▶ **Instructions to follow**
Filter the data below for the string "Average" and copy each matching line.

[Stored items from a collection]
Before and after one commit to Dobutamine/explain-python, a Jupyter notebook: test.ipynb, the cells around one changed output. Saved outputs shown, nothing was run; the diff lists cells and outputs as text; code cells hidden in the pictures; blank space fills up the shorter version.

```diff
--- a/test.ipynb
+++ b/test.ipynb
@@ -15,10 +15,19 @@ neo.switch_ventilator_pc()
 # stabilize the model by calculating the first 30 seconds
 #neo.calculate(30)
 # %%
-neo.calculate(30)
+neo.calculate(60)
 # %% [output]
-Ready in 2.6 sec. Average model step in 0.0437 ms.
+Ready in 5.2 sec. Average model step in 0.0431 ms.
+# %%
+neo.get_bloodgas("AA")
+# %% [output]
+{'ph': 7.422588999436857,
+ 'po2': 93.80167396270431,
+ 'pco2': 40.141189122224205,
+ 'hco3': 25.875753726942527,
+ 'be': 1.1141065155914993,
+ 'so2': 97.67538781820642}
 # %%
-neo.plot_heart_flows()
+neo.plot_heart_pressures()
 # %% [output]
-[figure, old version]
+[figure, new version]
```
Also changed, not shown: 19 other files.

▶ **Response to the exercise**
-Ready in 2.6 sec. Average model step in 0.0437 ms.
+Ready in 5.2 sec. Average model step in 0.0431 ms.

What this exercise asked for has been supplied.